                               Okay, so what’s my point?  Given the simplicity behind the studies I have mentioned, reproducing them is rather easy, and can be done at home with the family for fun.  Still, they have had a profound impact on today’s society. 

                               Think about how a slot machine works.  The first mind control device is that the user has to have the desire to win, (ahem, I think everyone wants to hit the jackpot, duh.) Then you have the noise association.  If you win 1 chip or 100 chips it still makes the same distinct noise, and gives you the same positive feeling, indicative of Pavlov’s research.  Then in skinners research we see that you will continue to pull the handle even if you are losing just so long as you win a predetermined ratio.  There is no such thing as a loose slot machine; they are ALL designed to take more than they give. 

                               You see this type of mind control in everyday life.  When you buy this $2000 dollar TV you mail in a copy of your purchase order, and you get $100 dollars back.  To the consumer this sounds better than saying the TV is $1900 dollars, because with a rebate you get something in return.  When you sign up for a 2 year contract with a cell phone provider you get an $800 dollar phone for $200 dollars.  When you buy three large 4 topping pizzas you get the 4th one free.  Buy a new vehicle for $0 dollars down, and 0% interest for the first year.  Great, but you should be paying as much as you can in that first year before the interest gets you.  People don’t see these obvious attempts to gain your appeal, and ultimately your financial support.  I don’t know how many times I’ve been watching TV with my wife, and she will turn to me and say “I want,” and practically recite the previous commercial without realizing it.  They get into your subconscious, and tell you, “buy this”, or “do that”.  Who really needs a sham wow, it’s a freaking rag!  Who needs a Topsy Trurvey?  Let the farmers do the growing.  Who needs a watch anymore?  Who needs a Magik Jack?  Apparently everyone does, because the commercials tell you that’s what you need.  Psychology plays a huge role in our consumer tendencies. 

                               Be aware of the Skinner box, and the salivation bell, because these are very real mechanisms which make it possible to control people.  Don’t be naïve, and don’t take my word for it, do your own research.  Just be sure China-Mart isn’t building a franchise in your head.

One Response to “Who’s In My Head?”

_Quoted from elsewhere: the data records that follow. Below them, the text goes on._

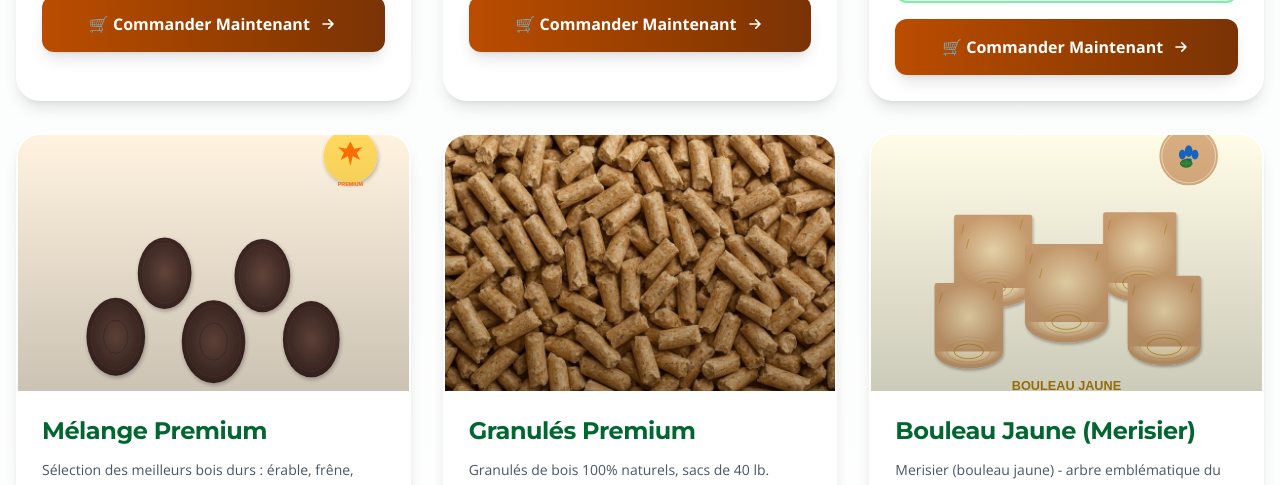
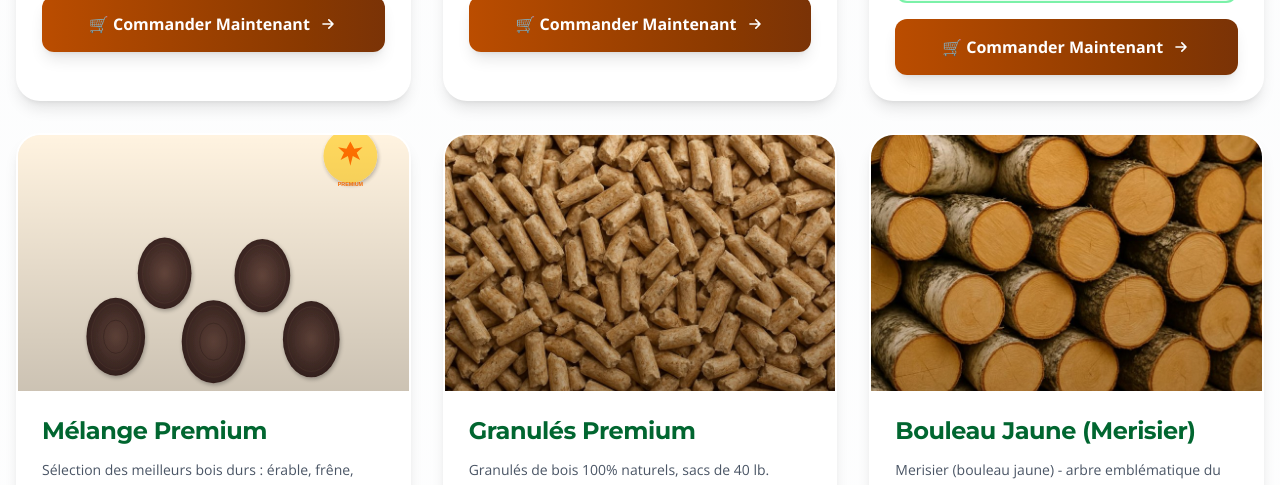
Before and after one commit to afriklabprojet/bous2, a Next.js app: page /produits in a window 1280 px wide. Shown: the part 2460-2945 px from the top of the page. Built offline with nearby package versions, Linux system fonts and the light colour scheme; no server answers.

Commit message:
feat: add real yellow birch product photo
- Replace placeholder SVG with actual yellow birch photo
- Shows characteristic light bark and wood rings
- Quebec's emblematic tree perfectly represented
- High quality 800x600px JPEG (106KB)

```diff
--- a/app/produits/page.tsx
+++ b/app/produits/page.tsx
@@ -247,7 +247,7 @@ function ProductsContent({ language }: { language: string }) {
     },
     {
       name: language === "fr" ? "Bouleau Jaune (Merisier)" : "Yellow Birch",
-      image: "/images/yellow-birch.svg",
+      image: "/images/yellow-birch.jpg",
       description:
         language === "fr"
           ? "Merisier (bouleau jaune) - arbre emblématique du Québec. Bois noble, odeur caractéristique d'essence de wintergreen. Combustion régulière et chaleur soutenue."
```
Also changed, not shown: public/images/yellow-birch.jpg (added).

Leave a Reply

Fill in your details below or click an icon to log in:

WordPress.com Logo

You are commenting using your WordPress.com account. Log Out /  Change )

Google photo

You are commenting using your Google account. Log Out /  Change )

Twitter picture

You are commenting using your Twitter account. Log Out /  Change )

Facebook photo

You are commenting using your Facebook account. Log Out /  Change )

Connecting to %s

%d bloggers like this: